**Entries supplied:**
....................
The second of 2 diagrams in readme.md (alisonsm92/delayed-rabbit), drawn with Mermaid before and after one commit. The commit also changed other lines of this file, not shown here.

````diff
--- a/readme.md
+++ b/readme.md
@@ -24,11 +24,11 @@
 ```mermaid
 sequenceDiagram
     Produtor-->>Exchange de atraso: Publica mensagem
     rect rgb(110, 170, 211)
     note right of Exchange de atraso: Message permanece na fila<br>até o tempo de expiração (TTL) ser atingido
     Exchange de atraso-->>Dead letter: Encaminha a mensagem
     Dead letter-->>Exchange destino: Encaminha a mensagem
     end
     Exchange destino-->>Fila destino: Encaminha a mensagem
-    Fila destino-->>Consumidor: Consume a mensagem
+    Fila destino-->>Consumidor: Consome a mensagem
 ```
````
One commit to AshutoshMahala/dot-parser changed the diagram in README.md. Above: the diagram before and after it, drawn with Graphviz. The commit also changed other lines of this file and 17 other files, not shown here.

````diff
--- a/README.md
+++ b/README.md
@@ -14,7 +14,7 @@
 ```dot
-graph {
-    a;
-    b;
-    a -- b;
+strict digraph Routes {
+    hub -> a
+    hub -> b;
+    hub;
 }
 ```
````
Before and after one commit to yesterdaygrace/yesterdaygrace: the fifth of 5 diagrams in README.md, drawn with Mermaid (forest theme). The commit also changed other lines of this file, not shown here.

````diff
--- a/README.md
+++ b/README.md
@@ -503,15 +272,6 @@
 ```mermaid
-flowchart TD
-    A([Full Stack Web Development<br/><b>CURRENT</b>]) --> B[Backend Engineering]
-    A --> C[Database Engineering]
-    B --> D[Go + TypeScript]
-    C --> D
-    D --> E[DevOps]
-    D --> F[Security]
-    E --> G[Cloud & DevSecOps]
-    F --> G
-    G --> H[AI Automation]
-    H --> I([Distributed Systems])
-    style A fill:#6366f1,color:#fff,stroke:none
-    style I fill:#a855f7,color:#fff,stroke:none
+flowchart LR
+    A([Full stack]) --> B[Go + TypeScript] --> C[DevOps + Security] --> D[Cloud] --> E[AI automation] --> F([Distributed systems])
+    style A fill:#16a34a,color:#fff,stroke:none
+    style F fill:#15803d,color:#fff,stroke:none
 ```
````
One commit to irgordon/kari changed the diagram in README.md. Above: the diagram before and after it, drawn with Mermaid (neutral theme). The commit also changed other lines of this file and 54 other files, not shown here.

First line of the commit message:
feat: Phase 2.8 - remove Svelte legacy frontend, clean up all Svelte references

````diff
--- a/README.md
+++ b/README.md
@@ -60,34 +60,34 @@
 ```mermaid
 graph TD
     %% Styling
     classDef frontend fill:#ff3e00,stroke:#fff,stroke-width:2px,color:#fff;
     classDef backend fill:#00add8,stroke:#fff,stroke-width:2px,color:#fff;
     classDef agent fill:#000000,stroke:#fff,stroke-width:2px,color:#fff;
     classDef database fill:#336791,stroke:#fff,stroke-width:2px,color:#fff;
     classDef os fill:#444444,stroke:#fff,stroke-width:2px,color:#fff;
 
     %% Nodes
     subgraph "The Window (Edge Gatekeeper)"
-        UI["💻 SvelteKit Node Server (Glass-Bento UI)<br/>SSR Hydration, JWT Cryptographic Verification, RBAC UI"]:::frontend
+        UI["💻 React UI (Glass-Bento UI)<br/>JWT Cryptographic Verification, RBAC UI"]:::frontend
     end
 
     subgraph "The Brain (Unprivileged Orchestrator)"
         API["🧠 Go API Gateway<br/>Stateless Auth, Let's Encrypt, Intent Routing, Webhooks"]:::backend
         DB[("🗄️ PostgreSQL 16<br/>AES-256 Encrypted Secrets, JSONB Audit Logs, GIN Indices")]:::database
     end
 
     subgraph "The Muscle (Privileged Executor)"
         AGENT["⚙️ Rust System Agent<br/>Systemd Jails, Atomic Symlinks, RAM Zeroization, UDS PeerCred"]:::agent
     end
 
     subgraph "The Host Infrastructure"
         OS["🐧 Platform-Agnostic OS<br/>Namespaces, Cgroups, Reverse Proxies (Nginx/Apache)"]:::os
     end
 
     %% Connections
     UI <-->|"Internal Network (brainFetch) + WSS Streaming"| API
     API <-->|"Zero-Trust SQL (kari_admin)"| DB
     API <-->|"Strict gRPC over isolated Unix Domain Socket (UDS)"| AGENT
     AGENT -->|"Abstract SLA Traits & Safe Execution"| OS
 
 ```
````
....................
Using the listing above, return all lines where the word "stroke" occurs.

**Written solution:**
-    style A fill:#6366f1,color:#fff,stroke:none
-    style I fill:#a855f7,color:#fff,stroke:none
+    style A fill:#16a34a,color:#fff,stroke:none
+    style F fill:#15803d,color:#fff,stroke:none
     classDef frontend fill:#ff3e00,stroke:#fff,stroke-width:2px,color:#fff;
     classDef backend fill:#00add8,stroke:#fff,stroke-width:2px,color:#fff;
     classDef agent fill:#000000,stroke:#fff,stroke-width:2px,color:#fff;
     classDef database fill:#336791,stroke:#fff,stroke-width:2px,color:#fff;
     classDef os fill:#444444,stroke:#fff,stroke-width:2px,color:#fff;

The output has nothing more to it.